Pitching what? Donít ask Ö just be on the alert when you hear it, because youíre about to be browbeaten with a bunch of other words that will keep you from writing your masterpieces. Yes, beware Ė because when hanging out with the other writers, there will be all kinds of distracting words and phrases that theyíll throw at you. Words and phrases like submission, grant, manuscript, contest, cover letter, proposal. The words are all kind of stale and blend together.
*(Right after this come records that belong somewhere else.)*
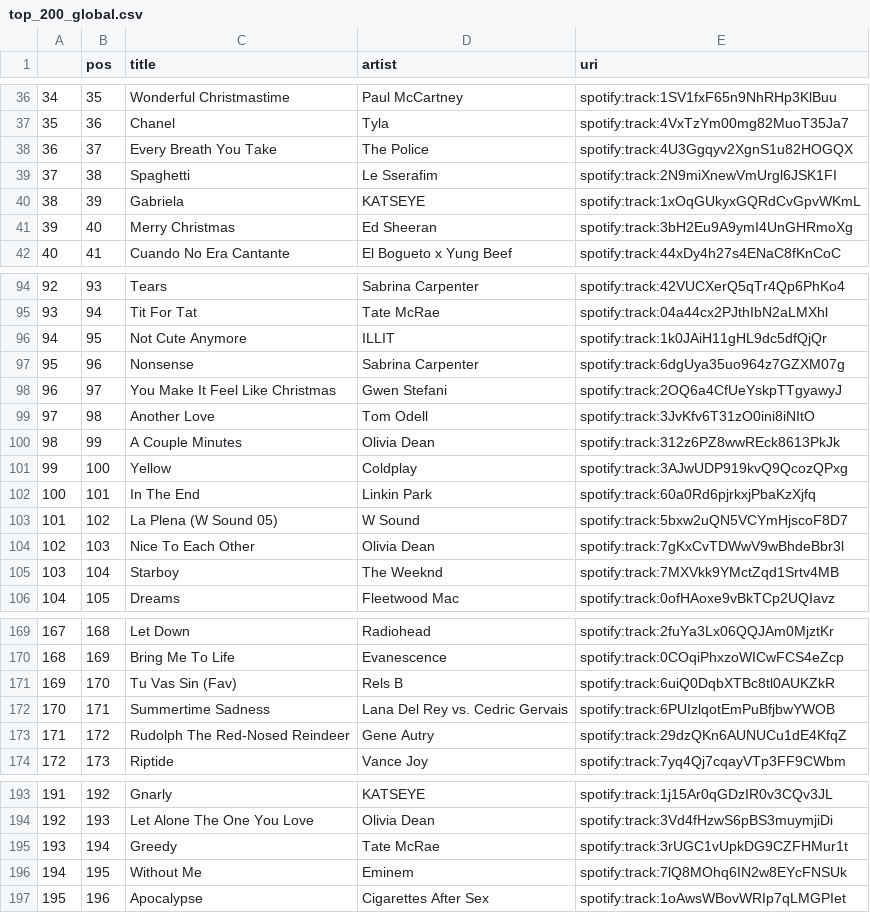
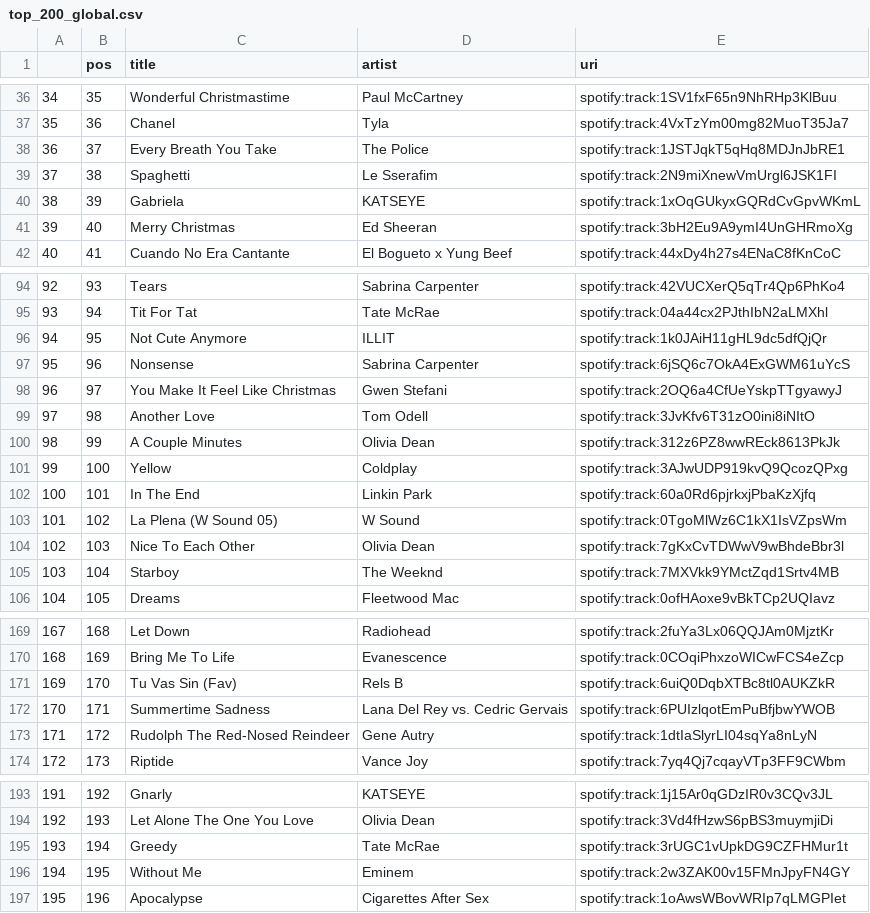
Before and after one commit to kurczakooo/top-playlists-maker, a CSV file: src/data/top_200_global.csv, drawn as a sheet; only a part is shown, gaps mark what is left out.

```diff
--- a/src/data/top_200_global.csv
+++ b/src/data/top_200_global.csv
@@ -37,3 +37,3 @@
 35,36,Chanel,Tyla,spotify:track:4VxTzYm00mg82MuoT35Ja7
-36,37,Every Breath You Take,The Police,spotify:track:4U3Ggqyv2XgnS1u82HOGQX
+36,37,Every Breath You Take,The Police,spotify:track:1JSTJqkT5qHq8MDJnJbRE1
 37,38,Spaghetti,Le Sserafim,spotify:track:2N9miXnewVmUrgl6JSK1FI
@@ -96,3 +96,3 @@
 94,95,Not Cute Anymore,ILLIT,spotify:track:1k0JAiH11gHL9dc5dfQjQr
-95,96,Nonsense,Sabrina Carpenter,spotify:track:6dgUya35uo964z7GZXM07g
+95,96,Nonsense,Sabrina Carpenter,spotify:track:6jSQ6c7OkA4ExGWM61uYcS
 96,97,You Make It Feel Like Christmas,Gwen Stefani,spotify:track:2OQ6a4CfUeYskpTTgyawyJ
@@ -102,3 +102,3 @@
 100,101,In The End,Linkin Park,spotify:track:60a0Rd6pjrkxjPbaKzXjfq
-101,102,La Plena (W Sound 05),W Sound,spotify:track:5bxw2uQN5VCYmHjscoF8D7
+101,102,La Plena (W Sound 05),W Sound,spotify:track:0TgoMlWz6C1kX1IsVZpsWm
 102,103,Nice To Each Other,Olivia Dean,spotify:track:7gKxCvTDWwV9wBhdeBbr3l
@@ -172,3 +172,3 @@
 170,171,Summertime Sadness,Lana Del Rey vs. Cedric Gervais,spotify:track:6PUIzlqotEmPuBfjbwYWOB
-171,172,Rudolph The Red-Nosed Reindeer,Gene Autry,spotify:track:29dzQKn6AUNUCu1dE4KfqZ
+171,172,Rudolph The Red-Nosed Reindeer,Gene Autry,spotify:track:1dtIaSlyrLI04sqYa8nLyN
 172,173,Riptide,Vance Joy,spotify:track:7yq4Qj7cqayVTp3FF9CWbm
@@ -195,3 +195,3 @@
 193,194,Greedy,Tate McRae,spotify:track:3rUGC1vUpkDG9CZFHMur1t
-194,195,Without Me,Eminem,spotify:track:7lQ8MOhq6IN2w8EYcFNSUk
+194,195,Without Me,Eminem,spotify:track:2w3ZAK00v15FMnJpyFN4GY
 195,196,Apocalypse,Cigarettes After Sex,spotify:track:1oAwsWBovWRIp7qLMGPIet
```
Also changed, not shown: src/data/follower_count.csv, 14 other files.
They are code words used in discussions that actually have little to do with WRITING, and your favorite zinester mostly tries to avoid this type of scene altogether.
The one topic you will hear about more than any other from writers is some variation of ďpublished.Ē Did it get published, when will it be published, have you been published, Iíve been published in a variety of publications, I canít believe he/she is getting a book published. Youíll hear this over and over because writers love seeing their pieces in print. I know I do. Yes, writers love to get published, even if they donít get paid much. Ironically, this is the other topic you will constantly hear about: payment. More specifically: lack of payment. They donít pay, they expect me to write for free, I donít make any money doing this, We live in an unfair society where artists donít get compensated, etc, etc. And this is where it starts to get creepier. Because during the talk of lack of money, during the bitter comments about getting denied the dough that is rightfully theirs, one of my fellow writers will pityingly look at me and tell me that I should get paid for my writing. Which I of course find a great idea. But ninety percent of the books I read I get from the library and I throw my zine for free out there on the web, so Iím not exactly down with the solidarity of the cause.
But worrying about the green keeps you from sweating out the next zine, so make peace early with your lack of cash flow and you can thank me later. And when the writers attempt to defy a market economy by saying that I should make a living off of my writing, I generally feign agreement and say Iím trying to find a way to market myself. Then they throw more confounding words at me like target audience, and I nod and smile and donít tell them about my cult following or all the presents my readers send me Ė Iím not sure they understand that language of love anyway.
So before I move on to the good stuff in this speech, just remember: If youíre sitting around talking about your query letter, youíre not getting any writing done. When youíre networking Ė yes, these are a couple of more youíll hear Ė youíre not getting any writing done. And also remember this: If someone buys you a drink because of something that youíve written, youíre doing something rightÖ